WHAT YOU ARE ASKED TO DO: A single figure is required: the number of lines in the data below that hold the word "item".

Structured diff data

=== Section Start ===

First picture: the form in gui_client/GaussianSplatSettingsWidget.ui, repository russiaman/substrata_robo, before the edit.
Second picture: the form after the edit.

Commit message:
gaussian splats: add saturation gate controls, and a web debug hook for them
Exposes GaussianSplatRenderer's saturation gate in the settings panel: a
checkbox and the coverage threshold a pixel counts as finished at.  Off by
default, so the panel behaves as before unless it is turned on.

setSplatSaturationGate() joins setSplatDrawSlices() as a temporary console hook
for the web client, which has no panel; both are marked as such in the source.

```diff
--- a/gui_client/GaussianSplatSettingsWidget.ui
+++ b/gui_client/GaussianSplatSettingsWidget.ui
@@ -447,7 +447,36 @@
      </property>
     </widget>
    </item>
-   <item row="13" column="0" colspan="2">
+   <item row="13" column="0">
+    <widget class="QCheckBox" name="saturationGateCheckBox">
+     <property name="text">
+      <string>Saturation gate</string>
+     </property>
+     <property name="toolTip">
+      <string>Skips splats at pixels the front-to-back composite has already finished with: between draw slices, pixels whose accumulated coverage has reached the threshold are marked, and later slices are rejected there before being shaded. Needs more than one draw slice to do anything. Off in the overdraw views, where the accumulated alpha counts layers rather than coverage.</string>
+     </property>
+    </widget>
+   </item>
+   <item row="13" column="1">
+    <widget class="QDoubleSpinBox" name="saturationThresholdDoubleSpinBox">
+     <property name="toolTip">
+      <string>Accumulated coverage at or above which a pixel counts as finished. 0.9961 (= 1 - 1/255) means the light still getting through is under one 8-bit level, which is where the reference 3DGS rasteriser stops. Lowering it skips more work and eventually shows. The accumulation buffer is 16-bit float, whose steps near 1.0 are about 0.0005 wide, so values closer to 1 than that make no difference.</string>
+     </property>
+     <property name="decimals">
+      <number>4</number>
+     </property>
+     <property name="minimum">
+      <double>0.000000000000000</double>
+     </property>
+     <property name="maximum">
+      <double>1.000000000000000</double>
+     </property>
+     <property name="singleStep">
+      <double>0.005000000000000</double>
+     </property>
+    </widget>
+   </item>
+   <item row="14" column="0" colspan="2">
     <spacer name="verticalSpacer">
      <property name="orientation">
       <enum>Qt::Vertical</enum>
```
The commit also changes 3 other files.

=== Section End ===

SOLUTION FOR THIS TASK: 7